- _WHAT YOU NEED TO DO_
Look for "green" in every line of the listing. Copy the lines that have it.

- _EXTRACTED MATERIAL_
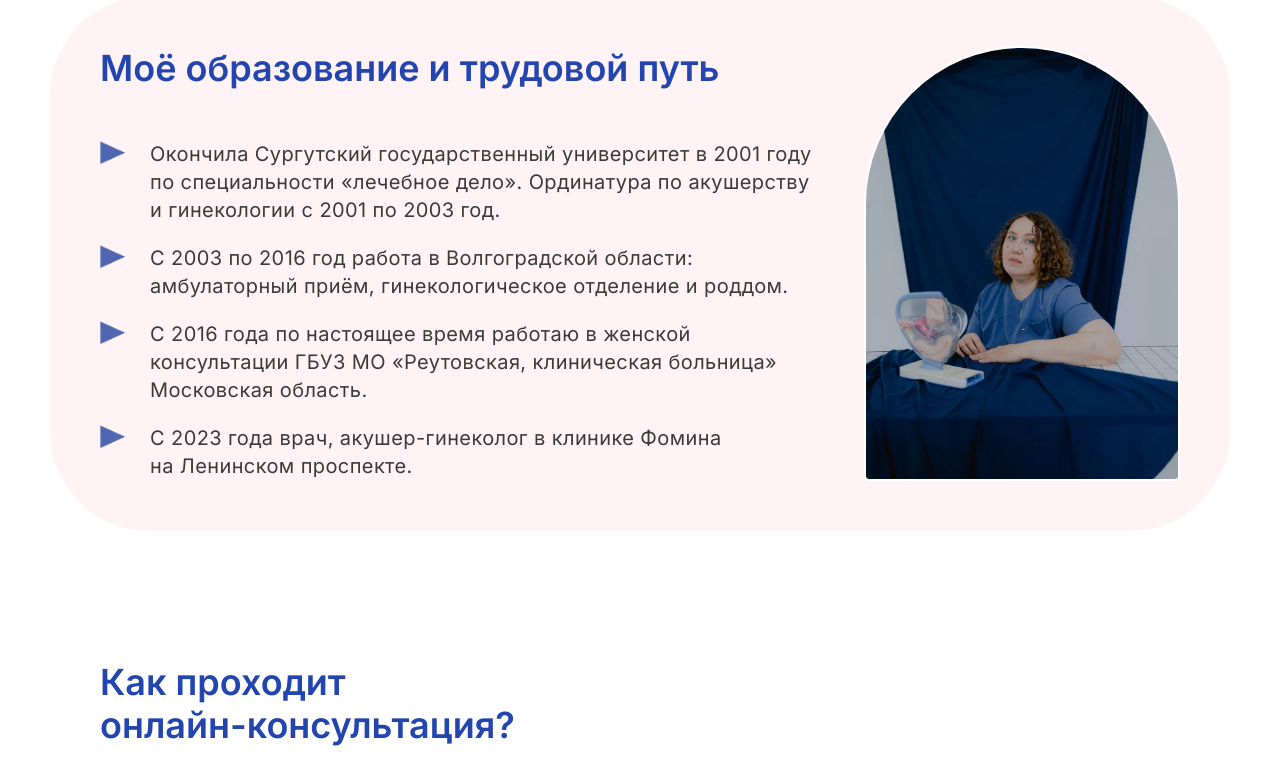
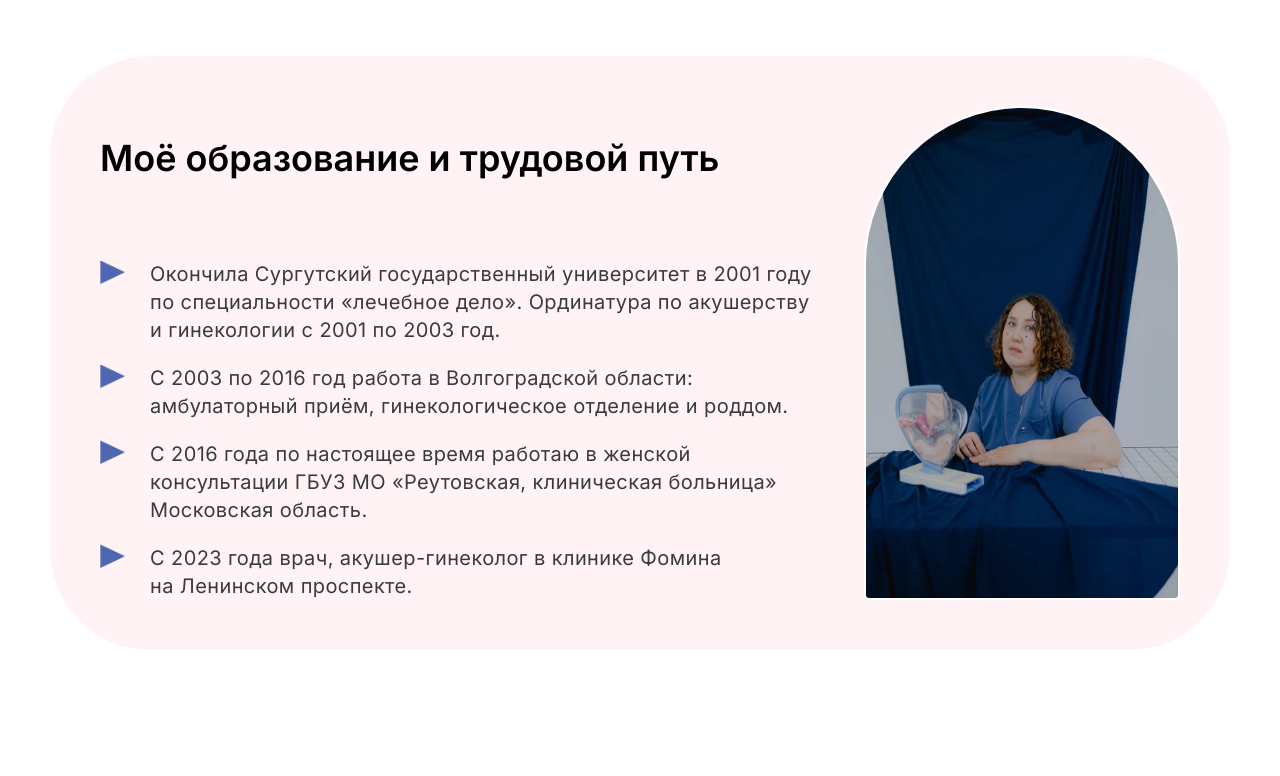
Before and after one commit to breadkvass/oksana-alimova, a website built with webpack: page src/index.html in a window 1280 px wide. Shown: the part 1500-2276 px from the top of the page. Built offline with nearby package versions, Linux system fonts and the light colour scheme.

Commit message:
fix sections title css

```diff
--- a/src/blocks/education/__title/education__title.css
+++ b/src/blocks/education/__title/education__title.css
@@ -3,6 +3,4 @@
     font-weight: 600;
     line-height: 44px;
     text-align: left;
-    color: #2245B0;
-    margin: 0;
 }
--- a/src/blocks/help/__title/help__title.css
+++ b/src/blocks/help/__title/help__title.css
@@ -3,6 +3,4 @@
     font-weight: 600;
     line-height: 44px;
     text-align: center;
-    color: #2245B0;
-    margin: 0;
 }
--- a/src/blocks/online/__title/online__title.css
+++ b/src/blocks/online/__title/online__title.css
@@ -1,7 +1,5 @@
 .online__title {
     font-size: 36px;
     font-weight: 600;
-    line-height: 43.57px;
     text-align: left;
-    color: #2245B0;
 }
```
* * *
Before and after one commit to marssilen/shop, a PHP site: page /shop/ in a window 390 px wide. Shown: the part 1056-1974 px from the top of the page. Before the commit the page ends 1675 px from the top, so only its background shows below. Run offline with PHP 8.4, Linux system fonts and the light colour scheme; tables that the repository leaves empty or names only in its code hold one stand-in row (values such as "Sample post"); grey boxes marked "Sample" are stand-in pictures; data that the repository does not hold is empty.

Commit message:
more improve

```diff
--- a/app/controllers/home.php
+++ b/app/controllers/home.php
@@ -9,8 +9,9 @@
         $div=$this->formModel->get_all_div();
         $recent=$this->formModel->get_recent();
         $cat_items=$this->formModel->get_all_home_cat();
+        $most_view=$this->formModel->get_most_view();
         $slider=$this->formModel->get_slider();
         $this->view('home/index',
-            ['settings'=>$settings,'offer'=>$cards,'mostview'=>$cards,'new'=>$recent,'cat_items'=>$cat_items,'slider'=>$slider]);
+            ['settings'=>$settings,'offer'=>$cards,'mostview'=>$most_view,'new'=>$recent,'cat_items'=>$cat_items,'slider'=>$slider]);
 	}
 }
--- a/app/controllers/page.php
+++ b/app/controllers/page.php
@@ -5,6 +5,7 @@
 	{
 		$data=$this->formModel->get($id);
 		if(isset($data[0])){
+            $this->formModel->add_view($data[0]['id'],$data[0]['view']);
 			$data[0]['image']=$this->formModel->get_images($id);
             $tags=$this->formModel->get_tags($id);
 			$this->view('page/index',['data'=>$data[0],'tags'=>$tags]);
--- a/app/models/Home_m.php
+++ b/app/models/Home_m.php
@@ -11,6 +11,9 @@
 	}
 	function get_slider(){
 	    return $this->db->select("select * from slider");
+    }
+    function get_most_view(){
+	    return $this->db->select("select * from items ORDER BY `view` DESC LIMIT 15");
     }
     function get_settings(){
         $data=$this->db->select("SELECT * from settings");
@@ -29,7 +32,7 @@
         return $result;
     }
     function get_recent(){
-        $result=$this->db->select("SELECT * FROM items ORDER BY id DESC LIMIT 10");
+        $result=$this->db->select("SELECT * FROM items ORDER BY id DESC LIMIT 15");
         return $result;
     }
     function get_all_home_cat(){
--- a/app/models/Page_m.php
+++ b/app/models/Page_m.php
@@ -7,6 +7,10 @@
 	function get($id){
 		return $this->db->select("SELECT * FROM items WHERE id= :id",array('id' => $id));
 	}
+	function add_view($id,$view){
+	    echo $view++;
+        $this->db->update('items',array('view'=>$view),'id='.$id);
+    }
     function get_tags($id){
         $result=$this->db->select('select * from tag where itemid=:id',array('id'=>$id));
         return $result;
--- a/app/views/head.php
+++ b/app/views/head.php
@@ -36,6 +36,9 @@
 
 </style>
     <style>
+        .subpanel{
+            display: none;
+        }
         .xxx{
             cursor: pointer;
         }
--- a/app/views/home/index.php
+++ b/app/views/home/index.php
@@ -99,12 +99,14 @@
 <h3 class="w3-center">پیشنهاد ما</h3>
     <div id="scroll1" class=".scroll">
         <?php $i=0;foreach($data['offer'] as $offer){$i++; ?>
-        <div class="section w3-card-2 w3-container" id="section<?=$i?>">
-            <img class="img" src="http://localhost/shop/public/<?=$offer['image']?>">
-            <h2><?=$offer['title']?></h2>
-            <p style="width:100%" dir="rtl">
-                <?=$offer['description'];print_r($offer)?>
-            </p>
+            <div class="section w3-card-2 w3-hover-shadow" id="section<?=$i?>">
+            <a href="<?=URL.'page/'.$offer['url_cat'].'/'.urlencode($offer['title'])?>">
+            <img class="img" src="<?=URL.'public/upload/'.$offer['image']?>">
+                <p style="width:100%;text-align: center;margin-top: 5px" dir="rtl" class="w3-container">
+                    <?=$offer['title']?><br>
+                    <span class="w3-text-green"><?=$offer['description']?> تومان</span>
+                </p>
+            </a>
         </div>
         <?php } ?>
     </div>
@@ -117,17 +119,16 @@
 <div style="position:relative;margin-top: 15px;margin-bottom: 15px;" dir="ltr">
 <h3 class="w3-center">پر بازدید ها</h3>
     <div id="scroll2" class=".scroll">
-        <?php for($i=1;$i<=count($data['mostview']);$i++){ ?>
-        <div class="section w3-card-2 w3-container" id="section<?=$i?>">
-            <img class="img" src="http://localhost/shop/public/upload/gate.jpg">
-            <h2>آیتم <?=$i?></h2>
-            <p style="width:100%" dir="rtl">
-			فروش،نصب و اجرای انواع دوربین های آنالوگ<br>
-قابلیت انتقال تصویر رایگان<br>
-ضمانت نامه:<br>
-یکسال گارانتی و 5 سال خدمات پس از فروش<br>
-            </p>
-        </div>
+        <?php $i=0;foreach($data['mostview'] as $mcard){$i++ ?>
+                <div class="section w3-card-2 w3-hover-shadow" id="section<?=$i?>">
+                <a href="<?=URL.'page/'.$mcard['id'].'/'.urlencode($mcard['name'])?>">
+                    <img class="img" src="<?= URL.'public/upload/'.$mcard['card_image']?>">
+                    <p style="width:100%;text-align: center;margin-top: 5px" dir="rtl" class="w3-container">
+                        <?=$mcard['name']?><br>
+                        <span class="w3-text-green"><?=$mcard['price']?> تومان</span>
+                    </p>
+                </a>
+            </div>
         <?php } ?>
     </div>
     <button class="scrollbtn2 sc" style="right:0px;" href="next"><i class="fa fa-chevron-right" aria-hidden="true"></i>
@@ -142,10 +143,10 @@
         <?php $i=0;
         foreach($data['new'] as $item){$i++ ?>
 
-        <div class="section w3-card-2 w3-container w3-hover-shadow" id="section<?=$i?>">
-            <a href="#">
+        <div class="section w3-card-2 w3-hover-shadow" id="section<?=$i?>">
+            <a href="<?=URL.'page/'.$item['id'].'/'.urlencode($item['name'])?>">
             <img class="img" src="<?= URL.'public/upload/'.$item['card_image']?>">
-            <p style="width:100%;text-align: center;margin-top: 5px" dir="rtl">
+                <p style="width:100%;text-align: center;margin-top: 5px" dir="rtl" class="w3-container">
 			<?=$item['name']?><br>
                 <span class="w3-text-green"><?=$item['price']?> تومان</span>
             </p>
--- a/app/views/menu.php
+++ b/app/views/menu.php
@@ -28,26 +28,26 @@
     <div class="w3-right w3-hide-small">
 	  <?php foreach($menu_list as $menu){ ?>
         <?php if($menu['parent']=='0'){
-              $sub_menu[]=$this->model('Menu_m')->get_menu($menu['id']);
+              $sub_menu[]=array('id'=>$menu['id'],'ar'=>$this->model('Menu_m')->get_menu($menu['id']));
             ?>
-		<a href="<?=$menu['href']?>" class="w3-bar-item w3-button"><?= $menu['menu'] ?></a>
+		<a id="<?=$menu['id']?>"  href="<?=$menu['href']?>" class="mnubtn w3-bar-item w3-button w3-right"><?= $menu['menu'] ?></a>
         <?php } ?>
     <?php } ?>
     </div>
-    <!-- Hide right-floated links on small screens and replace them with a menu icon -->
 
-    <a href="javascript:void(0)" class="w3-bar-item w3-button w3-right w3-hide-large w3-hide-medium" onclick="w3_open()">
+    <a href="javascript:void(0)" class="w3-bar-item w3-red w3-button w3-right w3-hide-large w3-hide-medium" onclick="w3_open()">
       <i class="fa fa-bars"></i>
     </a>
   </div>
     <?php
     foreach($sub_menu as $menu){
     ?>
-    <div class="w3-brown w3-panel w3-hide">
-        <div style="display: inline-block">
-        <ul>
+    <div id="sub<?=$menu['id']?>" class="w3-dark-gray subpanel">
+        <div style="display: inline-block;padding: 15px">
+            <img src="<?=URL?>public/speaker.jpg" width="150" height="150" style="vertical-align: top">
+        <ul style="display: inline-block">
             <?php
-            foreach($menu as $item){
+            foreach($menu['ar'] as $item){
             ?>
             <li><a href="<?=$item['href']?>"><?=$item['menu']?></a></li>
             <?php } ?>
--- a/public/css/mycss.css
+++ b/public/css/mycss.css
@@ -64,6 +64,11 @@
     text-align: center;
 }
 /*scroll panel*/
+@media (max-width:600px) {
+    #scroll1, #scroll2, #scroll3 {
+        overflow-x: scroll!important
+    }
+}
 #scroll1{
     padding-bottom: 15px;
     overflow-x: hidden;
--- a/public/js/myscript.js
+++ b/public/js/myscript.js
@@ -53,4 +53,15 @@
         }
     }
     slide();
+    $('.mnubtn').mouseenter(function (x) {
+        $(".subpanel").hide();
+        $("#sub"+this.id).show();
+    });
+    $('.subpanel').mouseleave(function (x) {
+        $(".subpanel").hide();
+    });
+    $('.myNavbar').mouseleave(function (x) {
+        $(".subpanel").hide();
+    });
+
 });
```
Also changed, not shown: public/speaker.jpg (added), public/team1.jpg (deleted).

- _RESULT FOR THIS TASK_
+                    <span class="w3-text-green"><?=$offer['description']?> تومان</span>
+                        <span class="w3-text-green"><?=$mcard['price']?> تومان</span>
                 <span class="w3-text-green"><?=$item['price']?> تومان</span>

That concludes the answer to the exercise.